Stored data Block Start

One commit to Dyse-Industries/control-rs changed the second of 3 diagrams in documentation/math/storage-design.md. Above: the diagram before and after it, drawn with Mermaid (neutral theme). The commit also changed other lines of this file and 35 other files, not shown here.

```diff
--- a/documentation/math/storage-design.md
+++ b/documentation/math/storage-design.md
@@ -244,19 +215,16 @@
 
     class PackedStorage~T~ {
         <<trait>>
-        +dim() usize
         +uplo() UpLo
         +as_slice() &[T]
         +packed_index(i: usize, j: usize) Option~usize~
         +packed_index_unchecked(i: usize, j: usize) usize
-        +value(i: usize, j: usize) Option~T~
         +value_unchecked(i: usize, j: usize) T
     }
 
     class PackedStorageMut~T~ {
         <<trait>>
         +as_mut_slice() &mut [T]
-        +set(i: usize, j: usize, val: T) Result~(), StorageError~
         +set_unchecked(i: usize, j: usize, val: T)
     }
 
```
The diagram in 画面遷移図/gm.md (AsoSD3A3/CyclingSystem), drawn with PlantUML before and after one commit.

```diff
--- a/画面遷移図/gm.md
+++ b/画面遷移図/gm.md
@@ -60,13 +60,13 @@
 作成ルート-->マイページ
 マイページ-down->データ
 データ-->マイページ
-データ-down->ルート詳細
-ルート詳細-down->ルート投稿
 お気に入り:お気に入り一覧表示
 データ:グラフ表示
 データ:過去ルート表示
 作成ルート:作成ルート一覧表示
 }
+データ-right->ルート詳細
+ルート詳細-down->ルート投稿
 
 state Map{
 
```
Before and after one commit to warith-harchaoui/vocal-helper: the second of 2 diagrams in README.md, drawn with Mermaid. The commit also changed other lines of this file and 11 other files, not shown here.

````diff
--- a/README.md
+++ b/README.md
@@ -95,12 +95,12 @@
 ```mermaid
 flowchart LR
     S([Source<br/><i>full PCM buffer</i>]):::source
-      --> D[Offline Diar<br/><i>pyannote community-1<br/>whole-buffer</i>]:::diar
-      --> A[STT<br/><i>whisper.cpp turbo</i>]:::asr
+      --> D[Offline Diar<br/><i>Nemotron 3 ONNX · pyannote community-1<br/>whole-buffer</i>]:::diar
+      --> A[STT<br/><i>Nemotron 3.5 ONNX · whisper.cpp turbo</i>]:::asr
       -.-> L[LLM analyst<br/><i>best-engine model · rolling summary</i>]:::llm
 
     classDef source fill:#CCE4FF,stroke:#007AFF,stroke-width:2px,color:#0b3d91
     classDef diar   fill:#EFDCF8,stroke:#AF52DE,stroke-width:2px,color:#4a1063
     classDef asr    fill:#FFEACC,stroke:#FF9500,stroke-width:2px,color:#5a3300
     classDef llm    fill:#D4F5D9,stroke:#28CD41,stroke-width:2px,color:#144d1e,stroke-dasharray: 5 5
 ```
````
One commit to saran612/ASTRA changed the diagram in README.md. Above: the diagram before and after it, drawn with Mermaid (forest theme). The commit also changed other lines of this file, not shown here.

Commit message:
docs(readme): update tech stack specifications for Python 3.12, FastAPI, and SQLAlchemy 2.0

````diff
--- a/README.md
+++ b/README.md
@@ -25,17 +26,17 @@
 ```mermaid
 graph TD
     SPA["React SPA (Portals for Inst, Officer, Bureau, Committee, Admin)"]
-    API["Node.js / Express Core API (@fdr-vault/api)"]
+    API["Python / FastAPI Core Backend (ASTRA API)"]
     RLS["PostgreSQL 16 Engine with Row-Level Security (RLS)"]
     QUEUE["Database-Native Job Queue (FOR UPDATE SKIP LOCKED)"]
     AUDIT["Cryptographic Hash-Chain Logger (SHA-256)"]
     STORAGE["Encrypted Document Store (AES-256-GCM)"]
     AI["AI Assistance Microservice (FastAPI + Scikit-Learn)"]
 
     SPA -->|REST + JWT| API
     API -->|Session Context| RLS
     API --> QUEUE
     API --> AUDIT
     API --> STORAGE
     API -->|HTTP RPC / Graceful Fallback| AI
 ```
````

Stored data Block End

### Task brief
Lines containing the word "FastAPI": copy every one of them from the records above.

### Answer space
docs(readme): update tech stack specifications for Python 3.12, FastAPI, and SQLAlchemy 2.0
+    API["Python / FastAPI Core Backend (ASTRA API)"]
     AI["AI Assistance Microservice (FastAPI + Scikit-Learn)"]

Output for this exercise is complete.